At medical school, I have often suffered from imposter syndrome, believing I am not as competent as others believe me to be. When someone asks me to perform a “simple” second year skill which I then fail, I sheepishly return to the doctor to admit defeat. Although I have never been met with grievances from admitting this I often felt a fraud, and unable to do even the simplest of things expected of me as a student. In turn, this would affect my confidence in other situations, such as speaking up even when I knew the answer to a question.
During the start of the covid-19 pandemic, I was given the chance to train with a phlebotomist and work in antibody testing clinics. My confidence has increased exponentially since, and this experience has shaped me as a future clinician more than I could have ever imagined. I now strongly believe that training with phlebotomists and other members of the multidisciplinary team such as healthcare assistants should be compulsory during our time at medical school. While my time spent with a phlebotomist was short, it afforded me the chance to really hone my venepuncture skills. Then, with ample practice in the clinics, I no longer dread being asked to take bloods on placement. I sometimes still fail, but it no longer feels like a defeat. When returning to the wards this September I felt more confident, which in turn meant I gave more clinical skills and jobs a go. Consequently, I have been given more opportunities by the doctors and nurses, and spent more time on the wards, learning more and finally feeling “useful;” a comfort that is sometimes hard to find as a medical student.
In the General Medical Councils’ outcomes for graduates, newly qualified doctors are expected to be able to perform several practical skills safely and effectively, and identify the level of supervision they need in order to ensure patient safety. This includes being safe to practice venepuncture under indirect supervision.1 At some medical schools, you only need to sign off a skill once to graduate. I am aware that for myself this would not have been enough practice to deem me able to perform this skill competently as an FY1. By assisting a phlebotomist for one morning, you could take up to 20 sets of bloods. Then not only have you signed the skill off 20 times, you have also communicated with 20 different patients, and are more likely to come into contact with individuals who, for example, are afraid of needles—this exposure in just one morning is undeniably a valuable experience, and highlights the benefits of this training. They are also able to provide ample advice and tips on how best to perform venepuncture successfully and safely.

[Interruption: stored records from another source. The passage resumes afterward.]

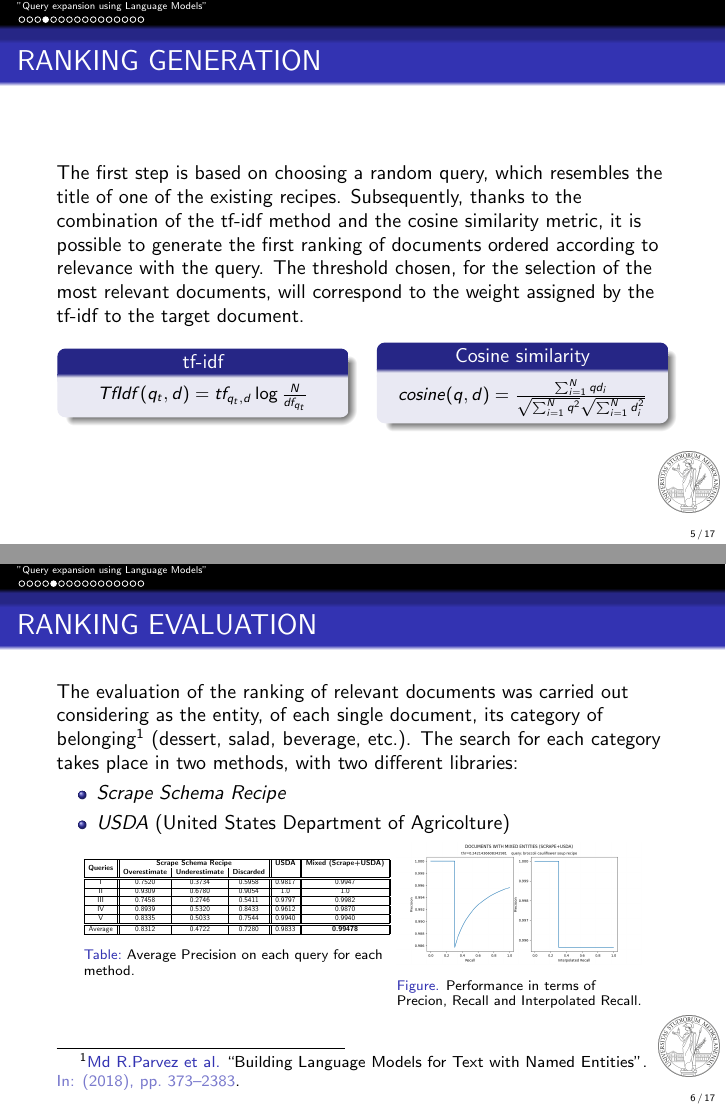
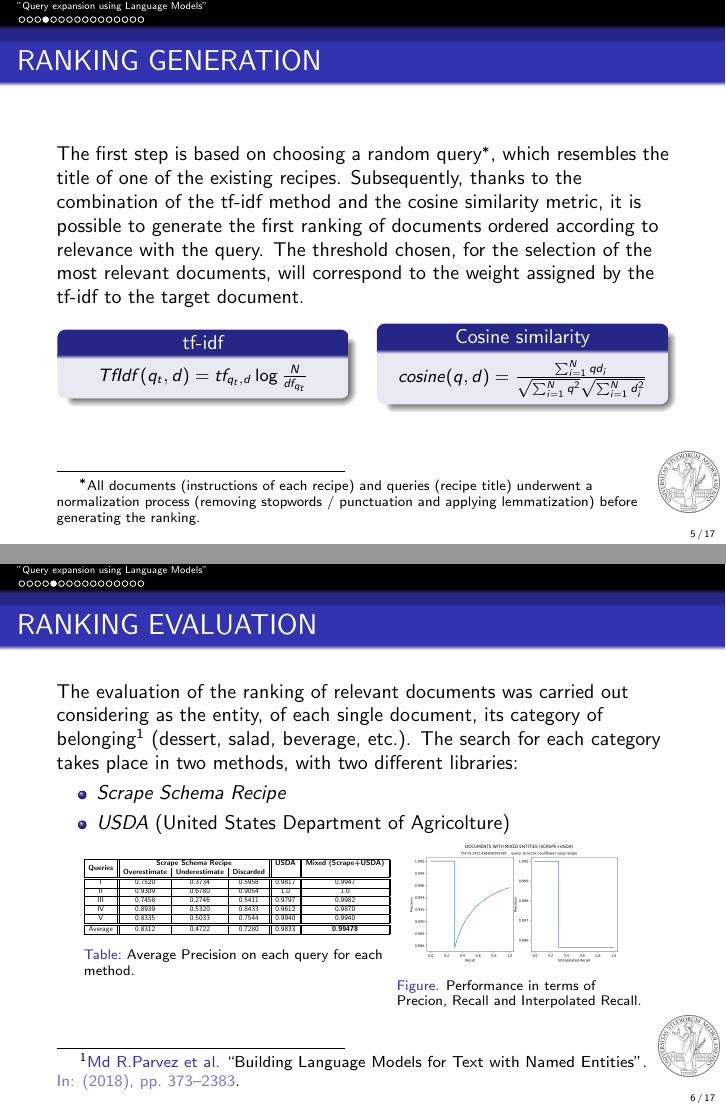
Before and after one commit to flavioforenza/Information-Retrieval-Paper, LaTeX slides (slides/main_slides.tex, which reads slides/slides_paper.tex): pages 5 and 6 of 17, joined at a grey line. The pictures show the PDF file slides/main_slides.pdf that the author committed with the source.

Commit message:
fix ranking generation slide

```diff
--- a/slides/main_slides.tex
+++ b/slides/main_slides.tex
@@ -11,6 +11,8 @@
 \usepackage[ruled]{algorithm2e}
 \usepackage{algorithmic,float}
 \usepackage{dirtytalk}
+\usepackage{marginnote}
+
 
 \SetKwInOut{Parameter}{parameter}
 
--- a/slides/slides_paper.tex
+++ b/slides/slides_paper.tex
@@ -64,7 +64,8 @@
 \end{frame}
 
 \begin{frame}{RANKING GENERATION}
-    The first step is based on choosing a random query, which resembles the title of one of the existing recipes. Subsequently, thanks to the combination of the tf-idf method and the cosine similarity metric, it is possible to generate the first ranking of documents ordered according to relevance with the query. The threshold chosen, for the selection of the most relevant documents, will correspond to the weight assigned by the tf-idf to the target document.
+    \renewcommand{\thefootnote}{\fnsymbol{footnote}}
+    The first step is based on choosing a random query\footnotemark[1], which resembles the title of one of the existing recipes. Subsequently, thanks to the combination of the tf-idf method and the cosine similarity metric, it is possible to generate the first ranking of documents ordered according to relevance with the query. The threshold chosen, for the selection of the most relevant documents, will correspond to the weight assigned by the tf-idf to the target document.
     \begin{minipage}{\linewidth}
         \centering
         \begin{minipage}{0.45\linewidth}
@@ -79,6 +80,7 @@
             \end{block}
         \end{minipage}
     \end{minipage}
+    \footnotetext[1]{\scriptsize All documents (instructions of each recipe) and queries (recipe title) underwent a normalization process (removing stopwords / punctuation and applying lemmatization) before generating the ranking.}
 \end{frame}
 
 \begin{frame}{RANKING EVALUATION}
```
Also changed, not shown: slides/main_slides.pdf, 4 other files.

A study by Hägg-Martinell et al, in which student interactions and learning were observed on an acute medical ward, found that students who showed an increased understanding of how the ward worked and how to perform “patient related duties”, became more curious and less nervous.2 Those students were offered a more active and independent role in patient care, and as a result learnt even more. This evidence, in combination with my personal experiences, demonstrates that medical education can be enhanced by utilising the experience and skills of other healthcare professionals in the multidisciplinary team.
I am aware that some medical schools already offer these opportunities, however, I urge medical students to grasp every opportunity to learn that is offered to them, and not exclusively from doctors. I feel passionately that experiences with other staff members such as phlebotomists and nurses can significantly add to our learning outcomes and make us better rounded clinicians. Why not spend one morning helping-out in a flu jab clinic this winter? As someone who has found herself letting imposter syndrome creep in and affect me, I would recommend trying a shift with a phlebotomist, a flu jab clinic with a practice nurse or a night shift with a HCA…you never know what you might learn.

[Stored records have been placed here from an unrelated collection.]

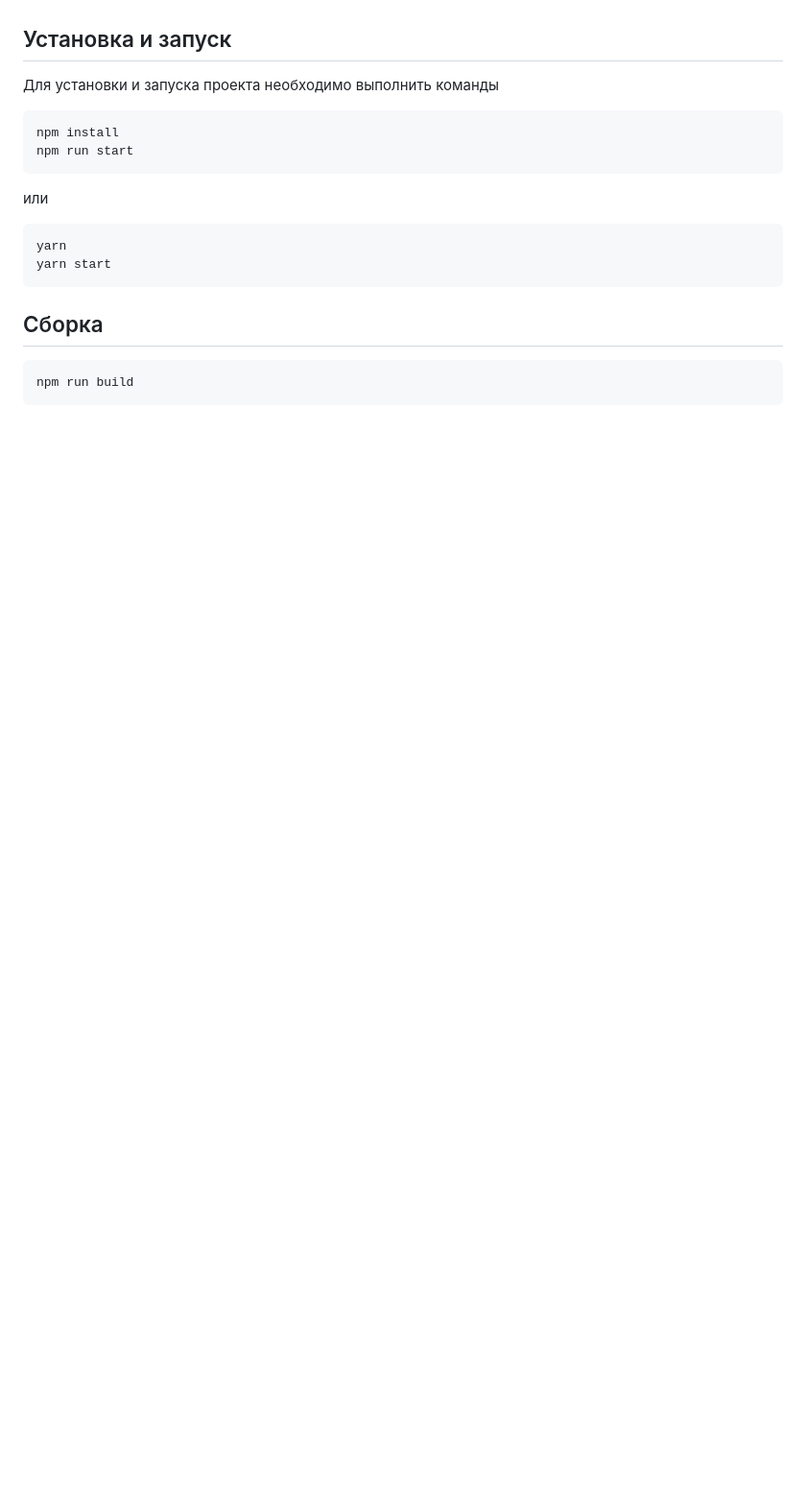
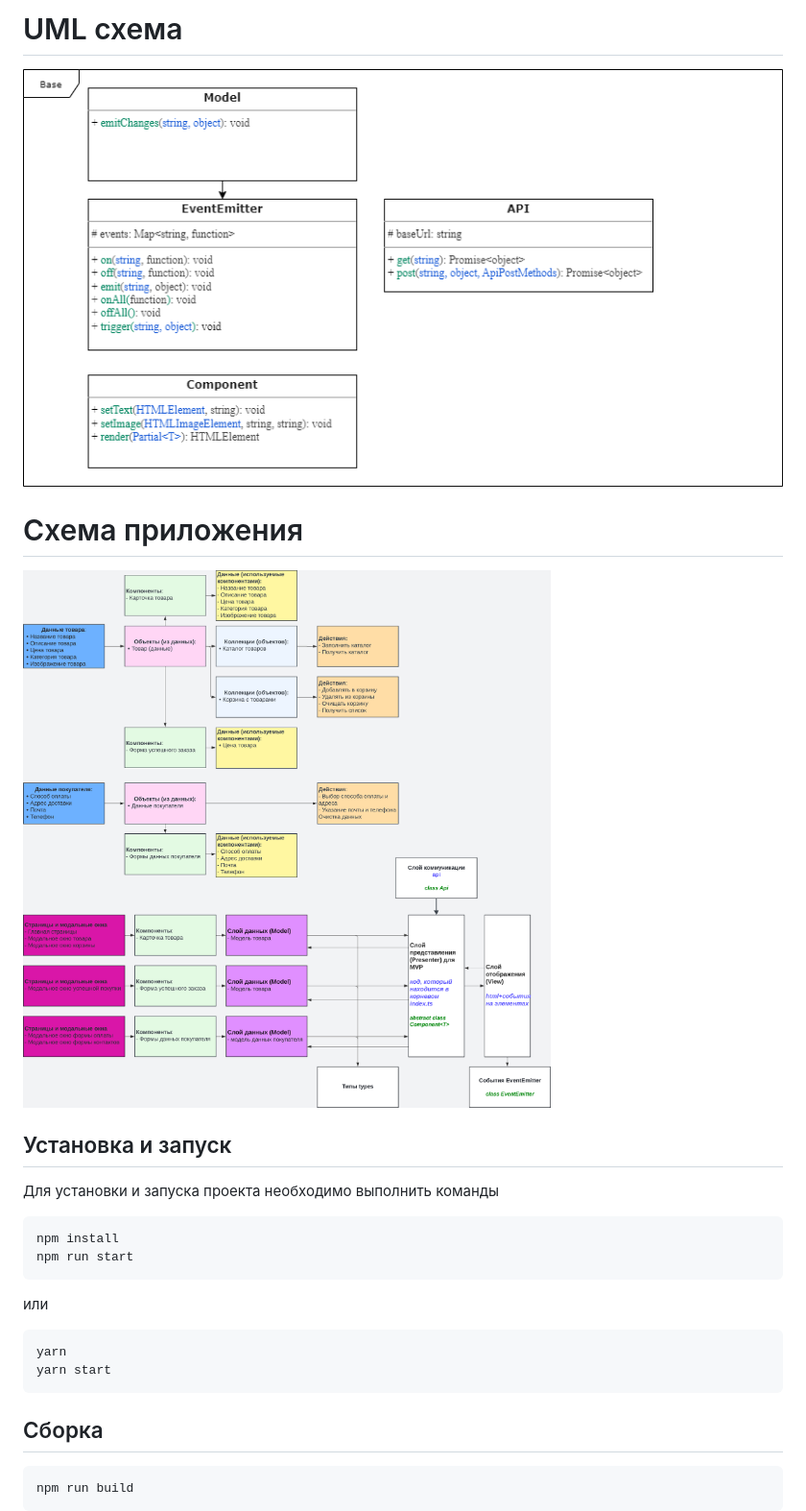
Before and after one commit to Sogdian/web-larek-frontend, a Markdown page: README.md, the part around the change printed below. Shown: that part at 96% size. GitHub-like rendering; pictures changed too: src/images/Data.png (added), src/images/UML.png (added); blank space fills up the shorter version.

```diff
--- a/README.md
+++ b/README.md
@@ -20,3 +51,8 @@
+# UML схема
+![UML](./src/images/UML.png)
+
+# Схема приложения
+![Схема приложения](./src/images/Data.png)
 
 ## Установка и запуск
 Для установки и запуска проекта необходимо выполнить команды
```
Also changed, not shown: other parts of README.md (+32 -1 lines), 4 other files.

Millie Perry, Year 5 (final year) medical student, Cardiff University.
Competing interests: None declared.
- General Medical Council, 2019. Practical skills and procedures [online]. Available at: https://www.gmc-uk.org/-/media/documents/practical-skills-and-procedures-a4_pdf-78058950.pdf [Accessed 07/10/2020].

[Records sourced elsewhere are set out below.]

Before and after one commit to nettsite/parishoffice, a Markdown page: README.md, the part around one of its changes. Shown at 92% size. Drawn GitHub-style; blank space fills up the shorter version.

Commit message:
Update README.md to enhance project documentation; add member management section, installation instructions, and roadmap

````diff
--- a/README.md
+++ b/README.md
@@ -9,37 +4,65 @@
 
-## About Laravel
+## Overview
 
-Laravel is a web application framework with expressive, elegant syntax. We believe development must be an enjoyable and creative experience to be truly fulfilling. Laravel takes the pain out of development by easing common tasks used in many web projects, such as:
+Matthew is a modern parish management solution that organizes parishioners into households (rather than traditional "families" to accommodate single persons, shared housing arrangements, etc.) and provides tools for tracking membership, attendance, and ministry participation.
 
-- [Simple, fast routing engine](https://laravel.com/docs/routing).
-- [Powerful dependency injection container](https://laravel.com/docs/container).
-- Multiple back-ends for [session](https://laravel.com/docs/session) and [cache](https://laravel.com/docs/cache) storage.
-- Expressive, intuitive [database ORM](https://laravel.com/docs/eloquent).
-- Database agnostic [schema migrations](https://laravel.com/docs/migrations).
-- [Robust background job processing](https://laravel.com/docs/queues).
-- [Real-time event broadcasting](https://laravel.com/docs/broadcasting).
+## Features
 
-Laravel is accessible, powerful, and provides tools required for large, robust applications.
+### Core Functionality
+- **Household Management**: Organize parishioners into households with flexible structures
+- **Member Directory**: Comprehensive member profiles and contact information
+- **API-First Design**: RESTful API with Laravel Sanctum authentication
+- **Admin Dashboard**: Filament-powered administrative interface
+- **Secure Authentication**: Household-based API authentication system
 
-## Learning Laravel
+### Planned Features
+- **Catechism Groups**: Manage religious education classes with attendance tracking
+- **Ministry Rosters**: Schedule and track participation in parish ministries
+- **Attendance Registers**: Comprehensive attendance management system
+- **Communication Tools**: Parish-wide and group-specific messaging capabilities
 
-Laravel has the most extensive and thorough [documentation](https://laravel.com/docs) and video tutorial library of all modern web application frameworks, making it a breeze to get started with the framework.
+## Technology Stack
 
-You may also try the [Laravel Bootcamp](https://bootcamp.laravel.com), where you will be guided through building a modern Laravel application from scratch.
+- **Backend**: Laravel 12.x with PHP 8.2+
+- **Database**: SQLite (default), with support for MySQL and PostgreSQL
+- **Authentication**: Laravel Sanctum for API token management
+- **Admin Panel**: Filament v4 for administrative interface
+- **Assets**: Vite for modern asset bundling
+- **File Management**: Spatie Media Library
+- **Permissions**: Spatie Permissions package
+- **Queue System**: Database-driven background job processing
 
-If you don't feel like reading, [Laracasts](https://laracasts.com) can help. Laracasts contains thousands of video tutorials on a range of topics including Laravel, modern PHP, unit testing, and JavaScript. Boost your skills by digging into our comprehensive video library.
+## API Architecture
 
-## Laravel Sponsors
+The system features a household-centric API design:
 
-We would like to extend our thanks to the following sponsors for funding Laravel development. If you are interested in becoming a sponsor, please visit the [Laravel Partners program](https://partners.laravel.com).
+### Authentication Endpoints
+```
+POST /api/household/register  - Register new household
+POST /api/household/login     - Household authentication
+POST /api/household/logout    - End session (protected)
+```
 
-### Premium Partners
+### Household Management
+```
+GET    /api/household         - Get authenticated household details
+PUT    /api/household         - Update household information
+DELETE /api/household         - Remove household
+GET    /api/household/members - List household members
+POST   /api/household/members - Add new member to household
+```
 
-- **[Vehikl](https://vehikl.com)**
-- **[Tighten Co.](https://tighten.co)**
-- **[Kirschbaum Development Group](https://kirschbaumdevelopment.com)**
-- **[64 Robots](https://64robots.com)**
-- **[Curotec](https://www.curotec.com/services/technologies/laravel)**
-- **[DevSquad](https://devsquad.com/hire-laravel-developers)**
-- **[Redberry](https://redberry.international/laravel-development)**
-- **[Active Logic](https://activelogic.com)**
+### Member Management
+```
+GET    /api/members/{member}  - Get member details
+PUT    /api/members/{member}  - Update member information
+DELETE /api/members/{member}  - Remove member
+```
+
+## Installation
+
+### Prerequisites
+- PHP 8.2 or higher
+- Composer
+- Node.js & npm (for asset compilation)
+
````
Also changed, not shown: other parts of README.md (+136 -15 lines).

- Hägg-Martinell, A., Hult, H., Henriksson, P. and Kiessling, A., 2017. Medical students’ opportunities to participate and learn from activities at an internal medicine ward: an ethnographic study. BMJ Open, 7(2), p.e013046.